◆ **PROBLEM DETAILS**: Your answer should be the lines of the data below that contain "HomeScreen".

(Before-and-after change data)
= Beginning of Section =
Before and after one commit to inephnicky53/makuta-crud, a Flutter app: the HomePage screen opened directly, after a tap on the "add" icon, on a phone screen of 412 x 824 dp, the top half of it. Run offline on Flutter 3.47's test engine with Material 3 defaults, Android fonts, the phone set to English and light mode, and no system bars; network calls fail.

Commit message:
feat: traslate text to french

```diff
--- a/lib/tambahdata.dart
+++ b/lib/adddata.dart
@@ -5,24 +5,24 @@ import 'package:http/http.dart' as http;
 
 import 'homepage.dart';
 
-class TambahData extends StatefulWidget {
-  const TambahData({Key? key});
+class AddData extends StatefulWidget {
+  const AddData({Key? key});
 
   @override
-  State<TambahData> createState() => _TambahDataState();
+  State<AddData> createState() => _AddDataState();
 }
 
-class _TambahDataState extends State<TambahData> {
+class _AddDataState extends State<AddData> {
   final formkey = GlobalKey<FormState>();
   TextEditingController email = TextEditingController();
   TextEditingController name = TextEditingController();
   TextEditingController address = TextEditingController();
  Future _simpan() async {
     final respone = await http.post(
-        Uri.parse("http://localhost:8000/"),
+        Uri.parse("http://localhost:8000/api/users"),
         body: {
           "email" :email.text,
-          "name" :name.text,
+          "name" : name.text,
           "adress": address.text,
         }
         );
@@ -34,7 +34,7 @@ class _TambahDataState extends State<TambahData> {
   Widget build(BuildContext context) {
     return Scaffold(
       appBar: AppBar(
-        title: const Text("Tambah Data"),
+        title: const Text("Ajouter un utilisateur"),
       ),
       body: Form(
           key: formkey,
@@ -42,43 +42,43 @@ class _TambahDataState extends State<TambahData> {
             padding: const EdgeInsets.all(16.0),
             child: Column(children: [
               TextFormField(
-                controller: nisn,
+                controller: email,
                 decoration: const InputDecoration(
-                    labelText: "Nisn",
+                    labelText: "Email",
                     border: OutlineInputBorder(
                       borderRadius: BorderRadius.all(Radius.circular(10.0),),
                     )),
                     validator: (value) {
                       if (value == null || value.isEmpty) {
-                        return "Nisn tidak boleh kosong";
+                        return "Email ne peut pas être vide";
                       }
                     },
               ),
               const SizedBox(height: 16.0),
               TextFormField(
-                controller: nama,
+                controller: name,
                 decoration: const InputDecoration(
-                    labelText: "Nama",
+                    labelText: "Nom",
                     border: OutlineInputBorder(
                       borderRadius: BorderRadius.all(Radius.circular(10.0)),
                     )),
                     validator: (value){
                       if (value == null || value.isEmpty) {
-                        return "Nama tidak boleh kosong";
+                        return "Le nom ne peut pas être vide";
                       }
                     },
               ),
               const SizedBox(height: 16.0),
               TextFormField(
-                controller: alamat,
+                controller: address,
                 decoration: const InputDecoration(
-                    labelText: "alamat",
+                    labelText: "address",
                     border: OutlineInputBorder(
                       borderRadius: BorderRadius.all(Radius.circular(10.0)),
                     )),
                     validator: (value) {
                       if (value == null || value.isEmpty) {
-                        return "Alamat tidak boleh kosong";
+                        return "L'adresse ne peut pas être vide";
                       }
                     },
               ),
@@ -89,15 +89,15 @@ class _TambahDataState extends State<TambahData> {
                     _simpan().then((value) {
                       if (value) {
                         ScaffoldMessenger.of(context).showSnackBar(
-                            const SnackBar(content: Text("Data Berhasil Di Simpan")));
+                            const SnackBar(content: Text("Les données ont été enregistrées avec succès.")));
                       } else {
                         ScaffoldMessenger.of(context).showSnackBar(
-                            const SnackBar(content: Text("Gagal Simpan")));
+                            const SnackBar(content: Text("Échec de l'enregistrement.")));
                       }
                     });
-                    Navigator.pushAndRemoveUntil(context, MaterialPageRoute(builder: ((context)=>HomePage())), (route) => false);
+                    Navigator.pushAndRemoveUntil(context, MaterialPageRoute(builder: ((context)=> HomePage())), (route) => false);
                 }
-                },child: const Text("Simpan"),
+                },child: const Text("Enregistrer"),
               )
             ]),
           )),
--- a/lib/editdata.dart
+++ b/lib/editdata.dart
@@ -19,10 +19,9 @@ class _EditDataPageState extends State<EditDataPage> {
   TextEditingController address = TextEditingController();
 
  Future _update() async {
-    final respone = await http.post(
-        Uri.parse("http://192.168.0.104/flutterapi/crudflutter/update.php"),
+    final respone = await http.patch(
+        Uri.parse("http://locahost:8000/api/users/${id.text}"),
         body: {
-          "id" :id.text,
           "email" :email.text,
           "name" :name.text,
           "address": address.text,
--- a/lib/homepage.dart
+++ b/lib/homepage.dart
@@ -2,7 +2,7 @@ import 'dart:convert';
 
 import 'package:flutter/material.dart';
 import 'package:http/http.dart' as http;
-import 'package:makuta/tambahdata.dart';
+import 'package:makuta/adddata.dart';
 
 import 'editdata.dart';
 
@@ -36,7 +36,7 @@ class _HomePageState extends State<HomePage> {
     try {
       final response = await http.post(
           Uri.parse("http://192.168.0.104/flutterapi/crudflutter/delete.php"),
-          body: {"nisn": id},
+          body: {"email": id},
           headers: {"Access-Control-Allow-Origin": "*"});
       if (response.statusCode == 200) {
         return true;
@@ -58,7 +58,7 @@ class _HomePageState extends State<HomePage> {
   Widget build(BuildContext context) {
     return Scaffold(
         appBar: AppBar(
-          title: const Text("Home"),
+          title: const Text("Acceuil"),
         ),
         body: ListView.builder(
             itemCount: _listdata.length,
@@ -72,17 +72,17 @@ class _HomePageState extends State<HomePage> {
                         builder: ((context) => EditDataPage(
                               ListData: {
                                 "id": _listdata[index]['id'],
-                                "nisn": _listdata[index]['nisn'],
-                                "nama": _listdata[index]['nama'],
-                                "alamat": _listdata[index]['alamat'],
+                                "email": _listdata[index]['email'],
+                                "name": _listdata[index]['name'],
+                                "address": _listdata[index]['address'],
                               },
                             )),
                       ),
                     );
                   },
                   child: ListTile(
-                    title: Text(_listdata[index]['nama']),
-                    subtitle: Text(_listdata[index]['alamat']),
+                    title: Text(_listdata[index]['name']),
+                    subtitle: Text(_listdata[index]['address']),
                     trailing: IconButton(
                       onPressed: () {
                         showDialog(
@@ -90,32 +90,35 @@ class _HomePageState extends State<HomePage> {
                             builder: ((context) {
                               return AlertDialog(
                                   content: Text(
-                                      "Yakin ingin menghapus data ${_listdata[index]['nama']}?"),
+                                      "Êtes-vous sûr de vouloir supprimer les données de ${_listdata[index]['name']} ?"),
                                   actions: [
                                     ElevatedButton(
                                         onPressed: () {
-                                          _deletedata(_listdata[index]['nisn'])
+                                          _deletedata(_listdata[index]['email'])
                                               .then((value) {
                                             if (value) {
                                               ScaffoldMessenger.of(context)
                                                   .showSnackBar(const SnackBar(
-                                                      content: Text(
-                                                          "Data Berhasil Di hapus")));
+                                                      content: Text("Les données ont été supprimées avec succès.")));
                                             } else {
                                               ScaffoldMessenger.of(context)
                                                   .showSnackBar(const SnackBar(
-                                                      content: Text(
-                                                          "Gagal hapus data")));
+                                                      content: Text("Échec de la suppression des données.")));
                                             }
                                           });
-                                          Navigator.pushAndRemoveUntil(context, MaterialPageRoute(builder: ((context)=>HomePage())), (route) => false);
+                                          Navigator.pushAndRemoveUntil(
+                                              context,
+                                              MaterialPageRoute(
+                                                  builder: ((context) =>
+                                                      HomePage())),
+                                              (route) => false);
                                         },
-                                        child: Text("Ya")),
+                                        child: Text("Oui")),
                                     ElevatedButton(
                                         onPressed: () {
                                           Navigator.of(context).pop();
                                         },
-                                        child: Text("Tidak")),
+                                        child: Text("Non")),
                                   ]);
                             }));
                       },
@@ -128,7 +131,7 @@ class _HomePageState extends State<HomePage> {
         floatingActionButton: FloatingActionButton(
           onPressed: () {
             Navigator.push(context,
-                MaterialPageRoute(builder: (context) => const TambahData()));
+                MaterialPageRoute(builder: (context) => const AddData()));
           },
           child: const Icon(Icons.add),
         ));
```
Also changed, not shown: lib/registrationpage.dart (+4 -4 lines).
= End of Section =
= Beginning of Section =
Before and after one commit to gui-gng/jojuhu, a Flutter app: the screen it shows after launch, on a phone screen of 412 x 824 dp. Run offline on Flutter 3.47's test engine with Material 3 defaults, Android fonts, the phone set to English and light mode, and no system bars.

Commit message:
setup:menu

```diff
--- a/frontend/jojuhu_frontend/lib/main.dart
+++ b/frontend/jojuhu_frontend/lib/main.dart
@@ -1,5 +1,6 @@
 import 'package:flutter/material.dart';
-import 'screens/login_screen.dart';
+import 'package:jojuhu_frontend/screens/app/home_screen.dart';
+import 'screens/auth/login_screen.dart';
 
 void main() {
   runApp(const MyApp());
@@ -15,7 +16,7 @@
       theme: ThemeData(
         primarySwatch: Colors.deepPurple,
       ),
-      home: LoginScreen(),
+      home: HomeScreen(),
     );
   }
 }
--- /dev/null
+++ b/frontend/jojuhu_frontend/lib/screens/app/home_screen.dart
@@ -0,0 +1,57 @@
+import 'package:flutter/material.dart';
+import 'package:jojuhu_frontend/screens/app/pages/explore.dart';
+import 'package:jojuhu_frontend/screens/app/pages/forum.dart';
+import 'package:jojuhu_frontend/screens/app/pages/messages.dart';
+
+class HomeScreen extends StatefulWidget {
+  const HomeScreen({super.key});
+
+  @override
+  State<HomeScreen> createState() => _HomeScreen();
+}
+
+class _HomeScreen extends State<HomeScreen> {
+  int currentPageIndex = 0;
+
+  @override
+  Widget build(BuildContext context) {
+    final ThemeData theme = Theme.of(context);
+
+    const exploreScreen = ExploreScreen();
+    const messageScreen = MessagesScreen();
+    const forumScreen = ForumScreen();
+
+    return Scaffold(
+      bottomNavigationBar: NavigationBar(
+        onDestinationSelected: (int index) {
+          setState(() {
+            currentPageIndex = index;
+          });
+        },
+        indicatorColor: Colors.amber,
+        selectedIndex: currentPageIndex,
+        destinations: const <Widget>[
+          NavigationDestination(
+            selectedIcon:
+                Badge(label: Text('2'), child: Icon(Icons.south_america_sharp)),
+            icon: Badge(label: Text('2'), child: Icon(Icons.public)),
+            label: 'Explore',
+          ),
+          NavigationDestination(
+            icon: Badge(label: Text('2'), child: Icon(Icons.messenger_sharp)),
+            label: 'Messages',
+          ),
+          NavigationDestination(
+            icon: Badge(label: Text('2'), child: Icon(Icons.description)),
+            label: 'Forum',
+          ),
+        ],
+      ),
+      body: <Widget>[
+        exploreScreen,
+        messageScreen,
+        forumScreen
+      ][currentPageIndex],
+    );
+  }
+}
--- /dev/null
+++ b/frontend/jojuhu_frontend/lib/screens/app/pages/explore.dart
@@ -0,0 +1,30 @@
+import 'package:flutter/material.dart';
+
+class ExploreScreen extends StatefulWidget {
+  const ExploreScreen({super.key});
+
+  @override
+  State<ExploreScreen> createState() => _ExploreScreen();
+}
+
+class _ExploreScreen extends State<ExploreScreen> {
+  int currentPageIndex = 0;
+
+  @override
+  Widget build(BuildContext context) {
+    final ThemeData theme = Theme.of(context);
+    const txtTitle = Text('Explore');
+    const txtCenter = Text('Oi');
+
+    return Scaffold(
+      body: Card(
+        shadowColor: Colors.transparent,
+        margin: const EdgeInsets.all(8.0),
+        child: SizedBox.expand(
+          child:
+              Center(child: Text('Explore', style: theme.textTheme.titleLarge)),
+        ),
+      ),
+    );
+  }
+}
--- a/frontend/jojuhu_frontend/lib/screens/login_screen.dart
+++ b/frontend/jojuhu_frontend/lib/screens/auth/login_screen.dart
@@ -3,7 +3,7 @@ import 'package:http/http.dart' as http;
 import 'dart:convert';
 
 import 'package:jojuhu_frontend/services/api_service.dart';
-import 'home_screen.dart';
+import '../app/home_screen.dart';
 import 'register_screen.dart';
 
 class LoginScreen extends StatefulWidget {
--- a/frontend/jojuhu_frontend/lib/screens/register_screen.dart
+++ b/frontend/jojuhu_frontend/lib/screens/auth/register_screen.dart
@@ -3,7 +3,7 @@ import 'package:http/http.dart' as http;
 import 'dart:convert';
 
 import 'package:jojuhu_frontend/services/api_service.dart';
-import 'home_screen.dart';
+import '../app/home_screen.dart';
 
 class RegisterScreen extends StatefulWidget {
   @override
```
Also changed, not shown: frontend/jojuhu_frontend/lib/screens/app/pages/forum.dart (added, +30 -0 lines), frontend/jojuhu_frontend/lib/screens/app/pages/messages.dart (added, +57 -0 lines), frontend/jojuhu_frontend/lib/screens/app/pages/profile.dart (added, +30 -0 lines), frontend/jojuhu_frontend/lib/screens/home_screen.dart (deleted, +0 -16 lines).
= End of Section =
= Beginning of Section =
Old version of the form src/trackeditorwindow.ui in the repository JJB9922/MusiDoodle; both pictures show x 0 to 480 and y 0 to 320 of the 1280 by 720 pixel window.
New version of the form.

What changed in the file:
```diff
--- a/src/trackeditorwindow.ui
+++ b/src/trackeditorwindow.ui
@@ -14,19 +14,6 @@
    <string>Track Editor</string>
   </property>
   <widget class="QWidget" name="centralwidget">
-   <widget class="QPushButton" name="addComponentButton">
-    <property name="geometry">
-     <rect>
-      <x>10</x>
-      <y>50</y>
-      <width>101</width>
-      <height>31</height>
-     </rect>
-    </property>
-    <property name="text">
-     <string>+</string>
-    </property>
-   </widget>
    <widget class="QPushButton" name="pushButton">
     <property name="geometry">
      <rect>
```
= End of Section =
◆ **TASK RESULT**:
+      home: HomeScreen(),
+class HomeScreen extends StatefulWidget {
+  const HomeScreen({super.key});
+  State<HomeScreen> createState() => _HomeScreen();
+class _HomeScreen extends State<HomeScreen> {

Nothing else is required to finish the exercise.